(Web page revision data)
▬▬▬▬▬▬
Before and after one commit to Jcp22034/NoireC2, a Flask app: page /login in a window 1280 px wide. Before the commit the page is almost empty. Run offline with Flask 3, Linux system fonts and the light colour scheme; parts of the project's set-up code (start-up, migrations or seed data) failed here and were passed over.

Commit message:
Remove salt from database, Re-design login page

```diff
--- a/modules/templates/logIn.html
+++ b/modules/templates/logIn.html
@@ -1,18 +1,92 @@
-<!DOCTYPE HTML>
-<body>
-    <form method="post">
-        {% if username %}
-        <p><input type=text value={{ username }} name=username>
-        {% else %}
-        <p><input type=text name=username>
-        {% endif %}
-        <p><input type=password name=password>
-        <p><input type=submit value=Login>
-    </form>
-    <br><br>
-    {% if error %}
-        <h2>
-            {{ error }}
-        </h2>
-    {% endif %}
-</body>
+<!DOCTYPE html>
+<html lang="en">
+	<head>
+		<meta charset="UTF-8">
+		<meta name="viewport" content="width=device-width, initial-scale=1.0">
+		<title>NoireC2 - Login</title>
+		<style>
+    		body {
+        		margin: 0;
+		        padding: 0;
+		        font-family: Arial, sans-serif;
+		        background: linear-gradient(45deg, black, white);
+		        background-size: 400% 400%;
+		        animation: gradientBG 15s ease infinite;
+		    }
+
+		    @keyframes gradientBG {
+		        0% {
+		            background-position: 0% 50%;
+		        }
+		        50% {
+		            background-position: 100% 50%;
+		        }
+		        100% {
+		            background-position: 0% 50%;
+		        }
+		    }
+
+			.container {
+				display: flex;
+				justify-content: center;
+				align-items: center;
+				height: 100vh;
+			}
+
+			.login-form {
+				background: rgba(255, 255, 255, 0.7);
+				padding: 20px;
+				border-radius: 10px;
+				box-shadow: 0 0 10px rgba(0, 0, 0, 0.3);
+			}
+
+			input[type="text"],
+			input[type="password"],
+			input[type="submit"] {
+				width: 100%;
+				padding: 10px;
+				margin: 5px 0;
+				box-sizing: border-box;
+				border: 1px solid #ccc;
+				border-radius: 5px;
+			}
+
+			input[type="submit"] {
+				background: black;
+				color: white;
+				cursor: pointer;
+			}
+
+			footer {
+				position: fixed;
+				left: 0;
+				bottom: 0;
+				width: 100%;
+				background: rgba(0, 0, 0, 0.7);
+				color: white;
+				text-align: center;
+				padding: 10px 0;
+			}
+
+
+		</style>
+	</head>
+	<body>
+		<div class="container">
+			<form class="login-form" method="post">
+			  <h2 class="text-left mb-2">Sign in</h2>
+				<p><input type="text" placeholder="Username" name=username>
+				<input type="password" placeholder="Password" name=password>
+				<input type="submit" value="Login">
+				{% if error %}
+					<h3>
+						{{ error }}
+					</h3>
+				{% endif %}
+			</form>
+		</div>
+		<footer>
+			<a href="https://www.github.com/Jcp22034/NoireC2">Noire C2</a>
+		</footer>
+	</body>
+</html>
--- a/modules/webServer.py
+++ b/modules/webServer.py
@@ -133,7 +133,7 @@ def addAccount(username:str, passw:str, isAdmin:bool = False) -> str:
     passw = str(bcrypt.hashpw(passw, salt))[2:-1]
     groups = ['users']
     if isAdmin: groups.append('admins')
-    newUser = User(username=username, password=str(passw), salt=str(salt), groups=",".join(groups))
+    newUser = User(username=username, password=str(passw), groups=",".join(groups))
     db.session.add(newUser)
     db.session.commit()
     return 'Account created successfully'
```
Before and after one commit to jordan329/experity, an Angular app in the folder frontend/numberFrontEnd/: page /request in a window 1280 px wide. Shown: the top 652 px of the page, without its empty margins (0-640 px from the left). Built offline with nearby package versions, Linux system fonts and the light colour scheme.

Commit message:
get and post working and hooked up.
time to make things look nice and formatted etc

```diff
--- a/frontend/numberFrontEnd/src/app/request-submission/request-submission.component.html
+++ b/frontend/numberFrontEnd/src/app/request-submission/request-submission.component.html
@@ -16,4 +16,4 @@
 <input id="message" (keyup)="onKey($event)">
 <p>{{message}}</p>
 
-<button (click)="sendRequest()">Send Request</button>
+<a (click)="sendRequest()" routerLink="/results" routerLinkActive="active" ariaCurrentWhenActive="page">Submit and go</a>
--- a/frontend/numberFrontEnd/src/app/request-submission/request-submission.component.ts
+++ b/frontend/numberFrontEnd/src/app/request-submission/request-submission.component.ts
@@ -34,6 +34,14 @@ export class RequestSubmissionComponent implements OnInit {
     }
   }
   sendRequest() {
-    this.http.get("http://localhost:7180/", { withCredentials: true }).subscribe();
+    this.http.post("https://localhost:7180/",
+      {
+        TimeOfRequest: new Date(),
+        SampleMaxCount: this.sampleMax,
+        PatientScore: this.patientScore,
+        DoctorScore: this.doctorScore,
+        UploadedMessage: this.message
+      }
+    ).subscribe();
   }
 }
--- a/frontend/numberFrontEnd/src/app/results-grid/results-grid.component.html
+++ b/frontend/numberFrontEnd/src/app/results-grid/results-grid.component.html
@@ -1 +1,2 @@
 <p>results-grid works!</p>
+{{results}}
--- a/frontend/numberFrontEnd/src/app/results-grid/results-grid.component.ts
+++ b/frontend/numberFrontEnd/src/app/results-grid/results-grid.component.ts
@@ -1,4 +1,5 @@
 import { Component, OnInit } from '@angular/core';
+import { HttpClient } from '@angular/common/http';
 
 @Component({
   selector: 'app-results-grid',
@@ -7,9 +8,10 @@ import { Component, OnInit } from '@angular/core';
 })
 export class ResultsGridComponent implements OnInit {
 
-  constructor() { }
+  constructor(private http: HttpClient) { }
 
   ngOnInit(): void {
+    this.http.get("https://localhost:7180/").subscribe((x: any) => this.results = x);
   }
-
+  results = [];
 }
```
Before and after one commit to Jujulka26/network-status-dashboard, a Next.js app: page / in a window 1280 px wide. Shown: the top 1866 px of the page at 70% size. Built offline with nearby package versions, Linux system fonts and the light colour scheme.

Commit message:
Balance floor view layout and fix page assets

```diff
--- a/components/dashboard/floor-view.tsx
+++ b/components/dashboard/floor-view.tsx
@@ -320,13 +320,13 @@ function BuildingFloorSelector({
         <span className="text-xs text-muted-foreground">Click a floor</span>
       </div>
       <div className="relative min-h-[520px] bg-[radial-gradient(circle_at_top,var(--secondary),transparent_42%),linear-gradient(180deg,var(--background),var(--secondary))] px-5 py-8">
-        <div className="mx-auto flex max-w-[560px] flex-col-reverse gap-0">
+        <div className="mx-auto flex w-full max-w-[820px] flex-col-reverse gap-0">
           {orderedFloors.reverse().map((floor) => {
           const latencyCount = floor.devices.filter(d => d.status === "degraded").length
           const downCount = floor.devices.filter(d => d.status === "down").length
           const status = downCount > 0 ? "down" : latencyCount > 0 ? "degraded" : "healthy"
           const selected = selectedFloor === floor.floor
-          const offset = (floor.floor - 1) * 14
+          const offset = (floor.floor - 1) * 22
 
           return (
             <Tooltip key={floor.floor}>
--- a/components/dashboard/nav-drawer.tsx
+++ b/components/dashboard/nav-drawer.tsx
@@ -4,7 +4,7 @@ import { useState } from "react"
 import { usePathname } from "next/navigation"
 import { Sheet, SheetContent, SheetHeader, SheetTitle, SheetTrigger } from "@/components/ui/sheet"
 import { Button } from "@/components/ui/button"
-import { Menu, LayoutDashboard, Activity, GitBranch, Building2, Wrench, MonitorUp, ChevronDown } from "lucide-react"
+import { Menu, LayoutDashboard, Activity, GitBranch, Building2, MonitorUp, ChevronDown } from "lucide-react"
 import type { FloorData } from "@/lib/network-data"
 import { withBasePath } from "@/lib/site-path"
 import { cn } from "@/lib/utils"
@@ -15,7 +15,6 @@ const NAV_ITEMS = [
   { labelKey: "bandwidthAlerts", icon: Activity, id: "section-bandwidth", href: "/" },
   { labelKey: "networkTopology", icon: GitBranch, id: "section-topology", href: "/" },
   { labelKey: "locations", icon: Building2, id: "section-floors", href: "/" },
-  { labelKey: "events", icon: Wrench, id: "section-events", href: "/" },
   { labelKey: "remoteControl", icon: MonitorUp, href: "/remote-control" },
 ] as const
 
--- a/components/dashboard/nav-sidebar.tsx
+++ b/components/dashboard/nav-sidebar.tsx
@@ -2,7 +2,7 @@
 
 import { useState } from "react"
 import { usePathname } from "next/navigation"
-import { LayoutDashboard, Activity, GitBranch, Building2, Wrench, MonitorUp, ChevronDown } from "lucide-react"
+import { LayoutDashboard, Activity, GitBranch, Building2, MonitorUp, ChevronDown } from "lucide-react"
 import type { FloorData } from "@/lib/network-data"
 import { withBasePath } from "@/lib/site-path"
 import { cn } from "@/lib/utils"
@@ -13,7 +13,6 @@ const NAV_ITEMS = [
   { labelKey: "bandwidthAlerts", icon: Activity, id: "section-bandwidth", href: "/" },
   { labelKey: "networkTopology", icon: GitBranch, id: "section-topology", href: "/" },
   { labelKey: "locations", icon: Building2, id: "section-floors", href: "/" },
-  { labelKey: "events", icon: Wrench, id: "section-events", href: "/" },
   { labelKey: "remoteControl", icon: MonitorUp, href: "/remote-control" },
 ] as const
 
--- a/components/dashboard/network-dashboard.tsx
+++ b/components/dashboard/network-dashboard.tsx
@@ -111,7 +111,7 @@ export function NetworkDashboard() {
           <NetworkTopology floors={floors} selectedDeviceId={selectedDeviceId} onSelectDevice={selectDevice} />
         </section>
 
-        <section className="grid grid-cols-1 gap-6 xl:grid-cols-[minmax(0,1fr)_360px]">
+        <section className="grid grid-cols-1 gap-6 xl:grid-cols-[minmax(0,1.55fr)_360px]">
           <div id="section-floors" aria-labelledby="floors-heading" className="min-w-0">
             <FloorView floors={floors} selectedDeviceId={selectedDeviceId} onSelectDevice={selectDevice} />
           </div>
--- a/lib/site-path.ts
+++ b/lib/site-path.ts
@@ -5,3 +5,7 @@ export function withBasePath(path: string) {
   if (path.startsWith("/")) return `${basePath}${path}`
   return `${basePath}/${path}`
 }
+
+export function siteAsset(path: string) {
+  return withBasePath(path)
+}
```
▬▬▬▬▬▬
_TASK OBJECTIVE_.
Copy out each line of the entries where the word "implements" is found.

_ANSWER BELOW_.
@@ -34,6 +34,14 @@ export class RequestSubmissionComponent implements OnInit {
 export class ResultsGridComponent implements OnInit {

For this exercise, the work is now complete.